▶ [EXERCISE DETAILS]: Copy each line below in which the string "shown" appears.

[[ DATA EXTRACTS open ]]

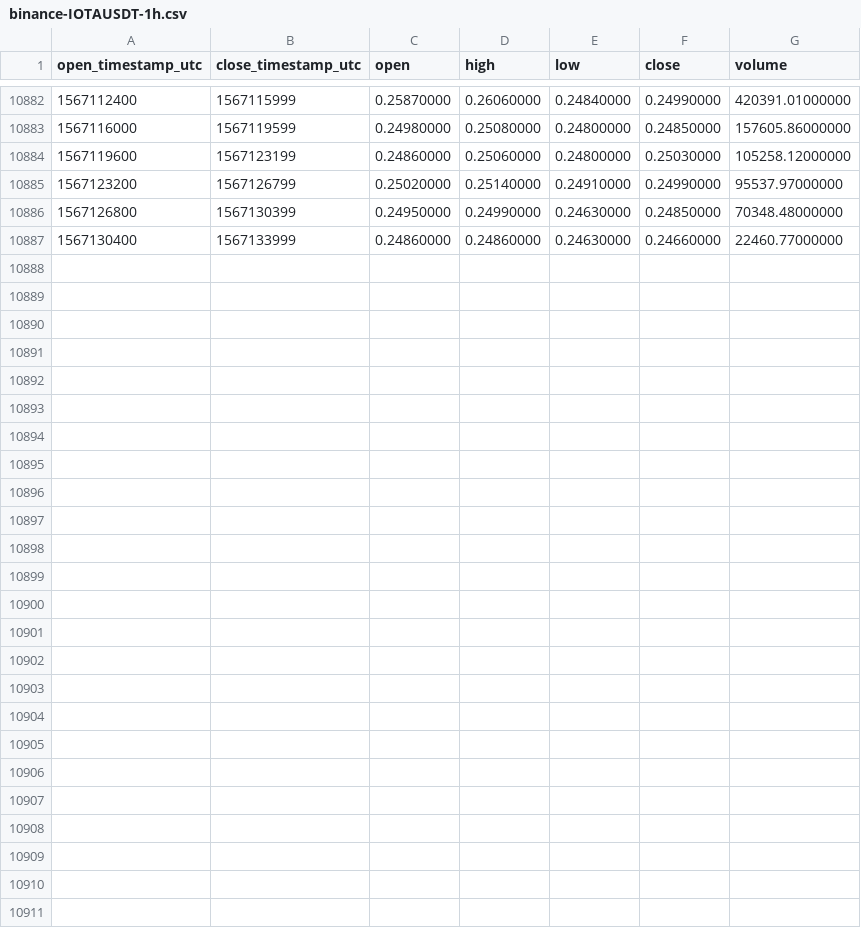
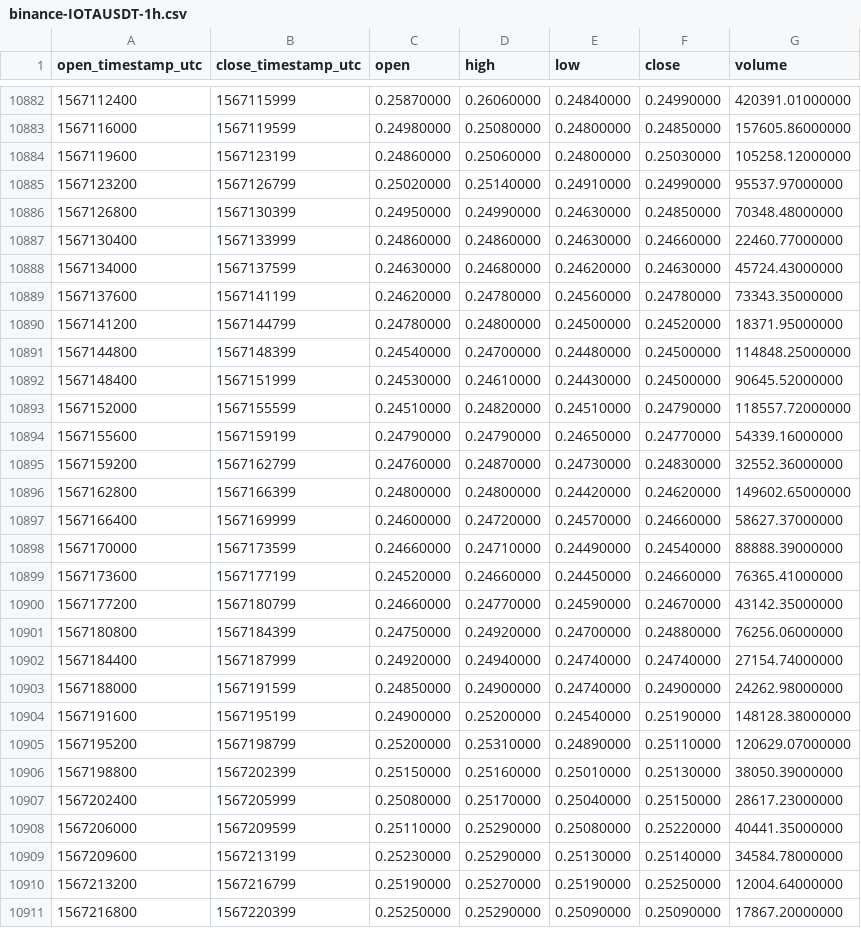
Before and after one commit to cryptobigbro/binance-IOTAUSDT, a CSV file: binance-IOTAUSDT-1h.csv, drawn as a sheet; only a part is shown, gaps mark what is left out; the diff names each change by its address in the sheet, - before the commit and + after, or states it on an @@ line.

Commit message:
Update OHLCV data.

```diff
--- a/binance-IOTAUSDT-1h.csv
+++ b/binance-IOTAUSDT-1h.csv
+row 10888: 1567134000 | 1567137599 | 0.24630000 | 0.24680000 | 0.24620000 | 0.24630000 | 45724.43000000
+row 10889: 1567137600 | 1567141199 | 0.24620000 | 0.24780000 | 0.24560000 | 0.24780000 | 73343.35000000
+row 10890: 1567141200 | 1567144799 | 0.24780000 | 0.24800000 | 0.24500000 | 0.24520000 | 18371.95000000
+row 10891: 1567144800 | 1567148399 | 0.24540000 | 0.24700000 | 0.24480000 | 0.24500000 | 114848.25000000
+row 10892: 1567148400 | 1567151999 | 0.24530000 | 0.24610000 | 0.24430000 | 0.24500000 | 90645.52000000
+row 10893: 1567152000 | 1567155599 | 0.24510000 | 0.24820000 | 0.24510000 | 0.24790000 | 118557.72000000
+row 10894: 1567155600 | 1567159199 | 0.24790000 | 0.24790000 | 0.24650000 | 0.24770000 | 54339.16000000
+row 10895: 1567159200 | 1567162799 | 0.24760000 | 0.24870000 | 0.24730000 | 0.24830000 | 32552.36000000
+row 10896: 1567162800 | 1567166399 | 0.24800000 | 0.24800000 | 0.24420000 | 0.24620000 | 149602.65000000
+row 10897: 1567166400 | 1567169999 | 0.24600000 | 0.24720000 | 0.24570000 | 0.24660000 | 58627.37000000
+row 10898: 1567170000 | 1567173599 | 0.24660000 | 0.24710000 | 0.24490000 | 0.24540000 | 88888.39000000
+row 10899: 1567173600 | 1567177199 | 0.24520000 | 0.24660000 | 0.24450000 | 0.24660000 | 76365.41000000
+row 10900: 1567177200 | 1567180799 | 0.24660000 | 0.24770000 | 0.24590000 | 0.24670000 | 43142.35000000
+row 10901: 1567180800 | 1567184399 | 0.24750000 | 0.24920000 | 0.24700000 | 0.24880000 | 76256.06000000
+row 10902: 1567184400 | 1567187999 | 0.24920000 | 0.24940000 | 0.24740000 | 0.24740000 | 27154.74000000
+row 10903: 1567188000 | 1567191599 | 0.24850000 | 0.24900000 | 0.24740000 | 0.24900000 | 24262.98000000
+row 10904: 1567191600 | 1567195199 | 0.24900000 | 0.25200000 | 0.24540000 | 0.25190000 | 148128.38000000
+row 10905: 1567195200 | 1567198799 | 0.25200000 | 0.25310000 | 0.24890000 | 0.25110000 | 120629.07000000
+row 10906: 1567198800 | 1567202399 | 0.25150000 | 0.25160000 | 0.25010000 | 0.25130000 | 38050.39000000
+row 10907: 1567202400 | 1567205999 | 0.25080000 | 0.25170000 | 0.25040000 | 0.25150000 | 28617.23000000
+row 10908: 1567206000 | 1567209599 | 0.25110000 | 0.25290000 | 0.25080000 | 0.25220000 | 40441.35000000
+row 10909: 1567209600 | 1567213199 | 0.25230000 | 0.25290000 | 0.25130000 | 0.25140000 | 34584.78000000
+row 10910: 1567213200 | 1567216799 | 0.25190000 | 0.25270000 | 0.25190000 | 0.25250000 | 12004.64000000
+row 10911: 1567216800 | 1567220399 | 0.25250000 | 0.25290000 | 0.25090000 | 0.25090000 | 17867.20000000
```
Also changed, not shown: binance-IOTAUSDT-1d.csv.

[[ DATA EXTRACTS closed ]]

▶ [OUTPUT FOR THIS TASK]:
Before and after one commit to cryptobigbro/binance-IOTAUSDT, a CSV file: binance-IOTAUSDT-1h.csv, drawn as a sheet; only a part is shown, gaps mark what is left out; the diff names each change by its address in the sheet, - before the commit and + after, or states it on an @@ line.
Also changed, not shown: binance-IOTAUSDT-1d.csv.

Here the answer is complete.